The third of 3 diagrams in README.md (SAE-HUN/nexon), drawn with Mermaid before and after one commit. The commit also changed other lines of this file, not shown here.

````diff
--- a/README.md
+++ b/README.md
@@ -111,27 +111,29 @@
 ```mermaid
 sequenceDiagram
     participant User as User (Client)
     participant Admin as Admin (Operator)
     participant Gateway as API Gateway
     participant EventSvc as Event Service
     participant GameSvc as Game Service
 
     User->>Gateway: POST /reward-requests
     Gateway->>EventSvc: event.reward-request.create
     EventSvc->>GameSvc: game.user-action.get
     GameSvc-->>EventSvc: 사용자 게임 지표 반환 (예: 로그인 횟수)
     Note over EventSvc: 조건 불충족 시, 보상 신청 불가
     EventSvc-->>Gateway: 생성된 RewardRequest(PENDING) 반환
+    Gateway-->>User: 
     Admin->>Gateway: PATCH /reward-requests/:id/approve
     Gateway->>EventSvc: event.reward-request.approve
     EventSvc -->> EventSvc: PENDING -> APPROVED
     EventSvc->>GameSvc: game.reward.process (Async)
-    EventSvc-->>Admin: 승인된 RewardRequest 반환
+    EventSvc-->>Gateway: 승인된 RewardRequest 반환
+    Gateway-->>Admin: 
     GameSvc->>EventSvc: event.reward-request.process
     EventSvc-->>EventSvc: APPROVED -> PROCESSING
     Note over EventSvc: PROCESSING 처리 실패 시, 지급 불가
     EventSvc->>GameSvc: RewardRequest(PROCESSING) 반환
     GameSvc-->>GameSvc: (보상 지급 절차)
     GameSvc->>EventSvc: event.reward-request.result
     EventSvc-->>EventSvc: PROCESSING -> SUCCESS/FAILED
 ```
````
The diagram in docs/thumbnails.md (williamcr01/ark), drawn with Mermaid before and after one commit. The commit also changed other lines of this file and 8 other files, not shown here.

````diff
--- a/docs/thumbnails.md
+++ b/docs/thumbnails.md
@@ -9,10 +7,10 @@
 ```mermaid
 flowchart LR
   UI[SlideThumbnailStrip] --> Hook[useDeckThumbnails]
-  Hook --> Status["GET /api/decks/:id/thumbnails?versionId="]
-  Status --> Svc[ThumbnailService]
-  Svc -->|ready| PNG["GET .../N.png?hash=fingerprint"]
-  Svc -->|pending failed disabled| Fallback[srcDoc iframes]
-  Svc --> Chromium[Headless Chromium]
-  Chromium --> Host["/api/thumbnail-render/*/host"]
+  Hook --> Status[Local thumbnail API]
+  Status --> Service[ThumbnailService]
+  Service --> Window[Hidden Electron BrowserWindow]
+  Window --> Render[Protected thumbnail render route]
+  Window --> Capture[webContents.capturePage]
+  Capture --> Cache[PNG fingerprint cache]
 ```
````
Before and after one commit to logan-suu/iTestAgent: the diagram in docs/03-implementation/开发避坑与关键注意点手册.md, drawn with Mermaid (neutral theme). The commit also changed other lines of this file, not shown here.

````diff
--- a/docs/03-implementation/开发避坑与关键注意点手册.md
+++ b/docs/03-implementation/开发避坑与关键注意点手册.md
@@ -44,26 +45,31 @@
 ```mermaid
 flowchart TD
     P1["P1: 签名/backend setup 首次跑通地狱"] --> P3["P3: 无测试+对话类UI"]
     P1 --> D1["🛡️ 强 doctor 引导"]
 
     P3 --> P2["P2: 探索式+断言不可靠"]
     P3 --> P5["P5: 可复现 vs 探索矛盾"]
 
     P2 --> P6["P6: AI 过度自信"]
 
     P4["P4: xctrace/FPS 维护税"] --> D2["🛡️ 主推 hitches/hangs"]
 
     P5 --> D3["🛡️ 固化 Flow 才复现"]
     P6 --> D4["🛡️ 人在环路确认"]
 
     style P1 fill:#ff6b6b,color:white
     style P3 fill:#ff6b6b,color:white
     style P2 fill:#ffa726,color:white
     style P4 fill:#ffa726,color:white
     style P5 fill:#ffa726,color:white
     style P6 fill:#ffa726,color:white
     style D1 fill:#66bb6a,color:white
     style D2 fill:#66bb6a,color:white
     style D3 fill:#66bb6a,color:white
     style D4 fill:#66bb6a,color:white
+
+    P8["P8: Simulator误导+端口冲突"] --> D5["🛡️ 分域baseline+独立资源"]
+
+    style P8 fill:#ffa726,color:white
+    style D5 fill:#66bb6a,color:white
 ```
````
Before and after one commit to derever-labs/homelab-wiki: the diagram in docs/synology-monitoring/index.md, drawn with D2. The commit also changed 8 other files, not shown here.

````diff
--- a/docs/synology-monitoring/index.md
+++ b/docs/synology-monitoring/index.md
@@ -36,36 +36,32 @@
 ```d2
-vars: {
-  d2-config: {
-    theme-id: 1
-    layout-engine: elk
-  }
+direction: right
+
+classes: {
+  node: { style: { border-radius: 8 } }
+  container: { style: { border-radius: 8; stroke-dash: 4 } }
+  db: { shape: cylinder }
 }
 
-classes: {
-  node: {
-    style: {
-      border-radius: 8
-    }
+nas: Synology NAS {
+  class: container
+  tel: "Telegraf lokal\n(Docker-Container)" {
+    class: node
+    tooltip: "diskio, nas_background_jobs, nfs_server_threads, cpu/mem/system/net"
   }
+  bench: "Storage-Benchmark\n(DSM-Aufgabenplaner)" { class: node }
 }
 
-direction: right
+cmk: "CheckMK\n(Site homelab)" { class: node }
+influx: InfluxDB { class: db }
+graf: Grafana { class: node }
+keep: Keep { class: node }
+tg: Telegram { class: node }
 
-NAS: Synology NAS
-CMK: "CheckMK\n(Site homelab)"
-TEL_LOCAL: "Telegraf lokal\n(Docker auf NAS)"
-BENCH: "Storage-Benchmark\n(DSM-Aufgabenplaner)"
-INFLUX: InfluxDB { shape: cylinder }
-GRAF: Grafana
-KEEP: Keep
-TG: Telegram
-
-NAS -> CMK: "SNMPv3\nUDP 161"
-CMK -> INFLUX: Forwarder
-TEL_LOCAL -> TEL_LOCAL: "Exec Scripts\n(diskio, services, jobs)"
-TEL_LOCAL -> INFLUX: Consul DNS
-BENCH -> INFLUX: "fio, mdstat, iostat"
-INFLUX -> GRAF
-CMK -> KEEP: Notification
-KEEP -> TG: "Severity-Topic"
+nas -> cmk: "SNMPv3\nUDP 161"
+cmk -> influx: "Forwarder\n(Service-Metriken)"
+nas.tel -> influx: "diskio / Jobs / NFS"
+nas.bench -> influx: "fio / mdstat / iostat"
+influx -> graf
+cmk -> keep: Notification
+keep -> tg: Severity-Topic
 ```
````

____

All lines above from the line with "EventSvc->>GameSvc: game.user-action.get" through the line with "Admin->>Gateway: PATCH /reward-requests/:id/approve", both included, are to be set down exactly, with nothing else.

     EventSvc->>GameSvc: game.user-action.get
     GameSvc-->>EventSvc: 사용자 게임 지표 반환 (예: 로그인 횟수)
     Note over EventSvc: 조건 불충족 시, 보상 신청 불가
     EventSvc-->>Gateway: 생성된 RewardRequest(PENDING) 반환
+    Gateway-->>User: 
     Admin->>Gateway: PATCH /reward-requests/:id/approve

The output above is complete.